Brantwood, Coniston Water, Cumbria
Last August, I took a boat trip across Coniston Water to Brantwood, the home of the Victorian art critic, educational philanthropist and radical, John Ruskin. The house is a fascinating place to visit, filled with Ruskin’s paintings, personal possessions and furniture. But it was the view across the gardens, down to the placid waters of the lake that I find to be particularly memorable. The path was lined with plants at their summer finest, including buddleias and geraniums. Beyond were recently mown fields, yachts and other pleasure boats on the lake, and the distant hills, clear and vivid in the warm sunshine. There are great photographic opportunities here – and I certainly plan a return visit this year.
Mirehouse, Keswick, Cumbria

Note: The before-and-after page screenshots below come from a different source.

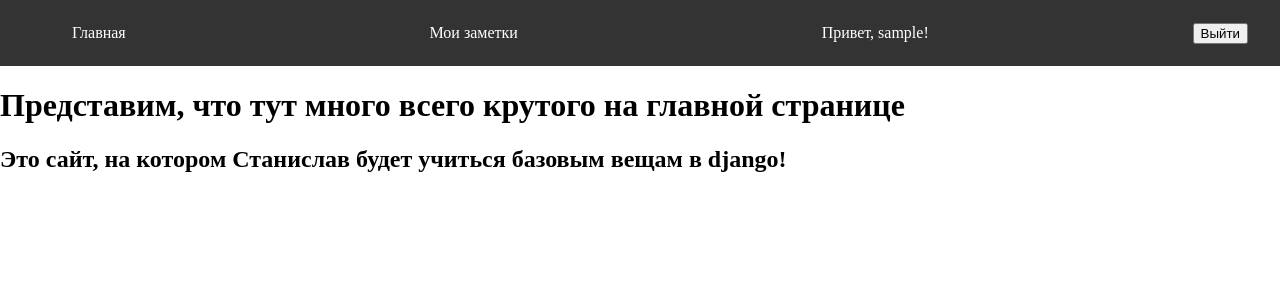
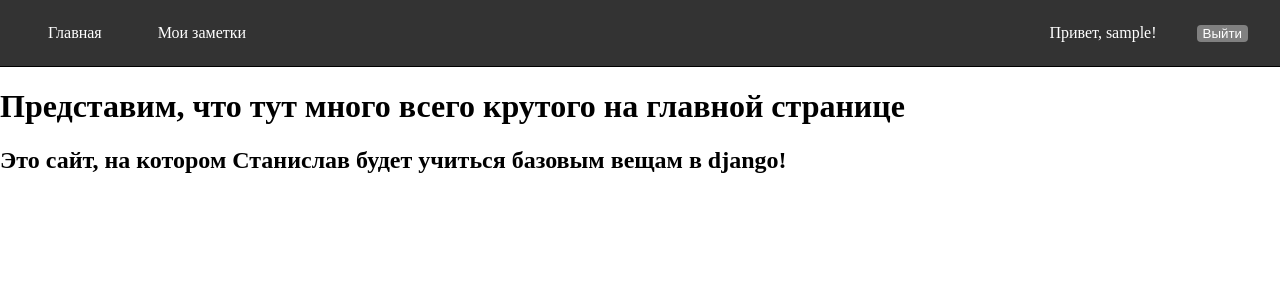
Before and after one commit to shurabota2801-ctrl/myonlytest, a Django app: page / in a window 1280 px wide. Shown: the top 300 px of the page. Run offline with Django 5.2, Linux system fonts and the light colour scheme; the visitor is signed in with stand-in values (Sample User, id 1).

Commit message:
first commit

```diff
--- a/static/css/style.css
+++ b/static/css/style.css
@@ -1,4 +1,4 @@
-body {
+.page {
     margin: 0;
     padding: 0;
 }
@@ -6,16 +6,40 @@ body {
 .header {
     background-color: #333;
     padding: 1rem 2rem;
+    border-bottom: 1px solid black;
+}
+
+.nav {
     display: flex;
     justify-content: space-between;
     align-items: center;
 }
 
-.header a {
+.nav__left, .nav__right {
+    display: flex;
+    align-items: center;
+    gap: 1.5rem;
+}
+
+.nav__link {
     color:  white;
     text-decoration: none;
-    margin-left: 1.5rem;
     padding: 0.5rem 1rem;
+}
+
+.nav__link:hover {
+    color: burlywood;
+}
+
+.nav__button {
+    background: grey;
+    color: white;
+    border: none;
+    padding: o.5rem, 1rem;
     border-radius: 4px;
-    transition: color 0.3s;
+    cursor: pointer;
 }
+
+.nav__button:hover {
+    background: burlywood;
+}
--- a/templates/base.html
+++ b/templates/base.html
@@ -3,27 +3,34 @@
 <html>
 <head>
     <meta charset="UTF-8">
+    <meta name="viewport" content="width=device-width, initial-scale=1.0">
     <title>{% block title %}myonlytest{% endblock %}</title>
     <link rel="stylesheet" href="{% static 'css/style.css' %}">
 </head>
-<body>
-    <div>
-        <nav class="header">
-            <a href="/">Главная</a>
+<body class="page">
+    <div class="header">
+        <nav class="nav">
+            <div class="nav__left">
+                <a href="/" class="nav__link">Главная</a>
                 {% if user.is_authenticated %}
-            <a href="{% url 'notes:notes_list' %}">Мои заметки</a>
-            <a>Привет, {{ user.username }}!</a>
+                <a href="{% url 'notes:notes_list' %}" class="nav__link">Мои заметки</a>
+                {% endif %}
+            </div>
+            <div class="nav__right">
+                {% if user.is_authenticated %}
+                <a class="nav__link">Привет, {{ user.username }}!</a>
                 <form method="POST" action="{% url 'users:logout' %}">
                     {% csrf_token %}
-                <button type="sumbit">Выйти</button>
+                    <button type="sumbit" class="nav__button">Выйти</button>
                 </form>
                 {% else %}
-                <a href="{% url 'users:login' %}">Войти</a>
-                <a href="{% url 'users:register' %}">Регистрация</a>
+                    <a href="{% url 'users:login' %}" class="nav__link">Войти</a>
+                    <a href="{% url 'users:register' %}" class="nav__link">Регистрация</a>
                 {% endif %}
+            </div>
         </nav>
     </div>
-    <main>
+    <main class="main">
         {% block content %}
         {% endblock %}
     </main>
```
Lines whose indentation alone changed are shown as unchanged.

Located close to the waters of Bassenthwaite Lake, Mirehouse is an historic house with extensive gardens, it’s a place I often visit in the summer (beware – the car park can be very full at the height of the season, but it’s definitely worth some persistence in finding a space there). Writers such as Thomas Carlyle, Edward Fitzgerald, Lord Alfred Tennyson and William Wordsworth all have connections with the property. When I am there I always head down towards St. Bega’s Church – it is located in the grounds of the house, close to the lake. The building dates back to the 10th century and exudes an atmosphere of peace and tranquillity. The lakeside setting is also beautiful – as are the great trees studding the waterside field. (Sadly, some of these wonderful specimens are ash and face an uncertain future, see this post for more information). Take your camera and frame the ancient structure with the great, outstretched branches of the trees. Capture images of the building, together with the nearby lake and distant wooded hills. Or direct your camera away from the lake, towards the church and its great encircling stone wall, including the green and purple hillside rising steeply behind it.